Sure enough, he routinely took extra batting practice last spring, which may have contributed to the wrist injury. Park is changing the way he prepares for games this season.
“As in quantity, it’s less, but in terms of quality, it’s better,” Park told MLB.com through a translator. “It’s been great. In terms of my body, I feel no pain in my wrist.”
Of course, you can’t explain away his strikeouts, so he’ll pretty much have to put up a big home run total to keep his batting average respectable. But we may not have heard the last of him in Fantasy, particularly if he beats out Vargas for the DH job this spring.
Ray of hope?
Robbie Ray had 218 strikeouts last year. His 11.3-per-nine inning ratio ranked second among qualifying pitchers. But he also had a 4.90 ERA and 1.47 WHIP.
His problems were twofold: a league-leading BABIP that may not have been within his control and a high walk rate that most certainly was. After walking three over 1 2/3 innings over his first spring start, though, he has walked a combined two in four starts since, spanning 15 1/3 innings.
“He’s got three, four quality pitches that he can use at any time,” manager Torey Lovullo said, “and once he gets into a really good sequence with the catcher and gets in a rhythm with how he’s using those pitches, it can be pretty impressive.”
Ray is a popular breakout candidate this year just in the hope that BABIP regression helps him get the most out of that strikeout rate, but if he becomes a more consistent strike-thrower, that could make an even bigger difference.
You don’t often find that kind of strikeout potential in the middle rounds of a draft.
The job goes to Jarrett
Jarrett Parker didn’t have his best showing Tuesday against the Padres, striking out in each of his four at-bats, but it was a good day for him overall. The Giants announced Mac Williamson would miss the next two weeks without a quad injury, which obviously removes him from the opening day consideration. Parker, then, is their starting left fielder by default.
Which isn’t to say he wouldn’t have been by merit anyway.

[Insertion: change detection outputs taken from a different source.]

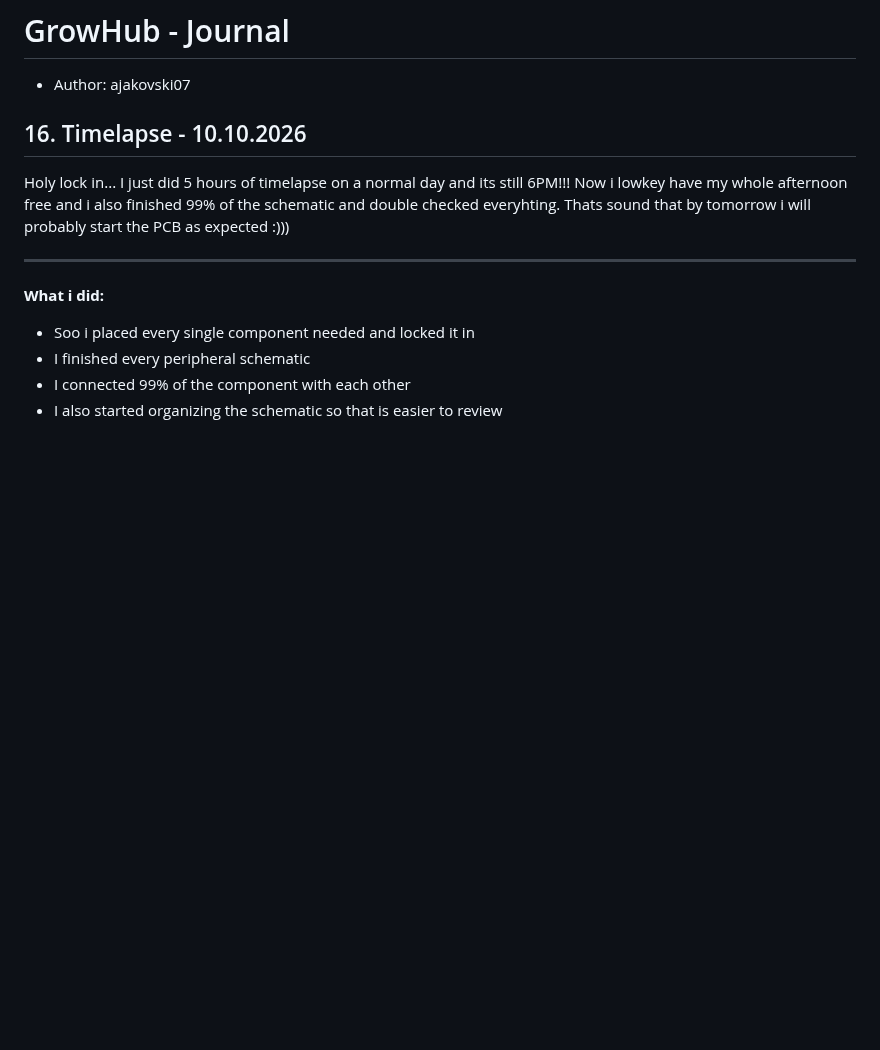
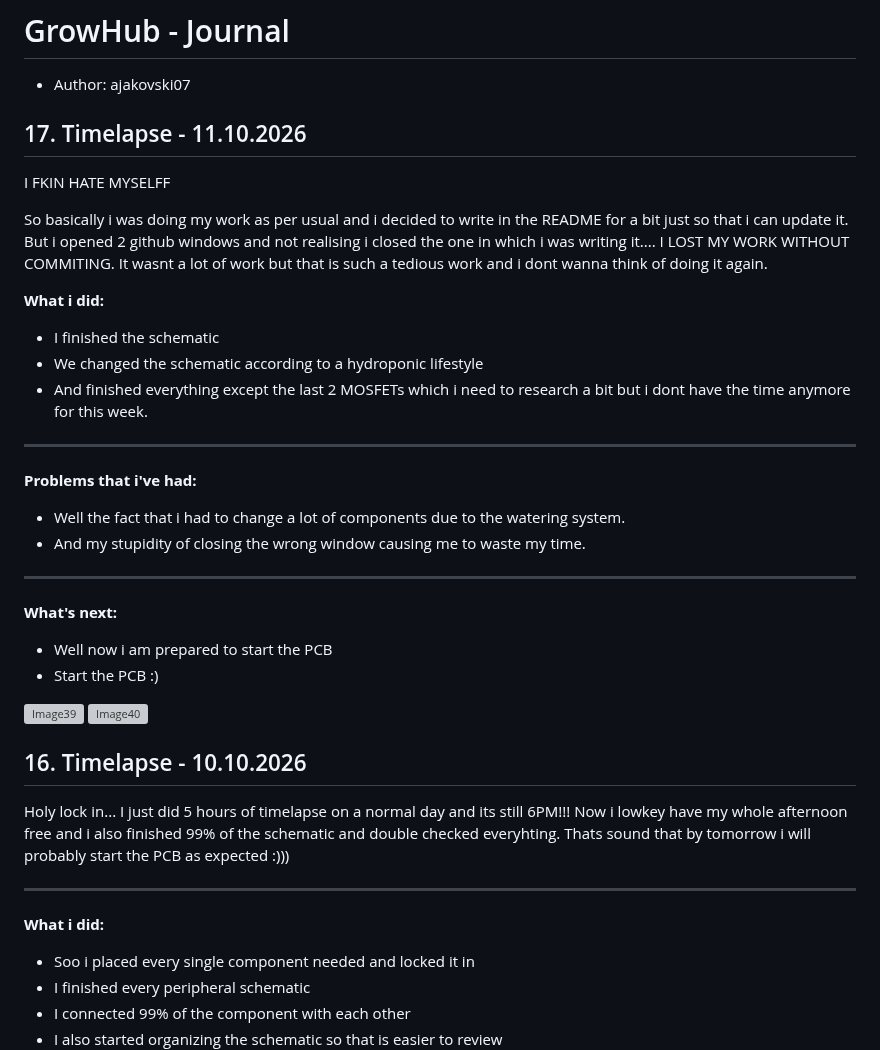
Before and after one commit to Ajakovski/GrowHub, a Markdown page: AJ_JOURNAL.md, the part around the change. GitHub-like rendering; blank space fills up the shorter version; grey boxes are pictures that could not be loaded.

Commit message:
#17 Journal AJ

```diff
--- a/AJ_JOURNAL.md
+++ b/AJ_JOURNAL.md
@@ -1,6 +1,35 @@
 # GrowHub - Journal
 
 - Author: ajakovski07
+
+## 17. Timelapse - 11.10.2026
+
+I FKIN HATE MYSELFF
+
+So basically i was doing my work as per usual and i decided to write in the README for a bit just so that i can update it. But i opened 2 github windows and not realising i closed the one in which i was writing it.... I LOST MY WORK WITHOUT COMMITING. It wasnt a lot of work but that is such a tedious work and i dont wanna think of doing it again.
+
+**What i did:**
+
+- I finished the schematic
+- We changed the schematic according to a hydroponic lifestyle
+- And finished everything except the last 2 MOSFETs which i need to research a bit but i dont have the time anymore for this week.
+
+---
+
+**Problems that i've had:**
+
+- Well the fact that i had to change a lot of components due to the watering system.
+- And my stupidity of closing the wrong window causing me to waste my time.
+
+---
+
+**What's next:**
+
+- Well now i am prepared to start the PCB
+- Start the PCB :)
+
+![Image39](./Documentation/Pictures/Journal_AJ/Image39.png)
+![Image40](./Documentation/Pictures/Journal_AJ/Image40.png)
 
 ## 16. Timelapse - 10.10.2026
 
```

The 28-year-old has already demonstrated big power in both the minors and the majors, homering 11 times across 176 at-bats over two seasons at the highest level. He had managed to keep the strikeouts in check this spring before Tuesday’s showing, but those are the biggest reason he hasn’t gotten an extended look until now. Plus, as a left-handed batter, he may be forced to platoon with Williamson or someone else down the road.
He’s probably just NL-only material for right now -- a cheap source of power in a format where you can never get enough it -- but he could become an intriguing matchups play for mixed-leaguers over the course of the season.
Even with much of the cannon fodder now optioned to minor-league camps, Peter O’Brien continues to destroy the baseball, hitting his spring-leading seventh home run Tuesday at the Diamondbacks.
With so many of his batted balls leaving the yard, his batting average, as you might expect, is on the high side -- .333, to be exact -- which masks a pretty horrid strikeout rate. He has 17 in 45 at-bats
But the power is real, and it alone might be enough to sustain him in the majors. The upside is probably something on the Chris Carter level, particularly since the Royals’ home environment isn’t as friendly as what he’s seeing in the Cactus League. But his home runs aren’t exactly cheap shots. Other than Giancarlo Stanton, there may not be a hitter who hits the ball as hard.
Jorge Soler, who the Royals acquired to be their big power hitter, hit only his first home run of the spring Tuesday and is batting .140 (6 for 43). I don’t think it’s realistic for O’Brien to unseat the 25-year-old or really to unseat anybody, but if Soler struggles in the regular season or Brandon Moss gets hurt, O’Brien is absolutely a player you’ll want to have stashed away in an AL-only league.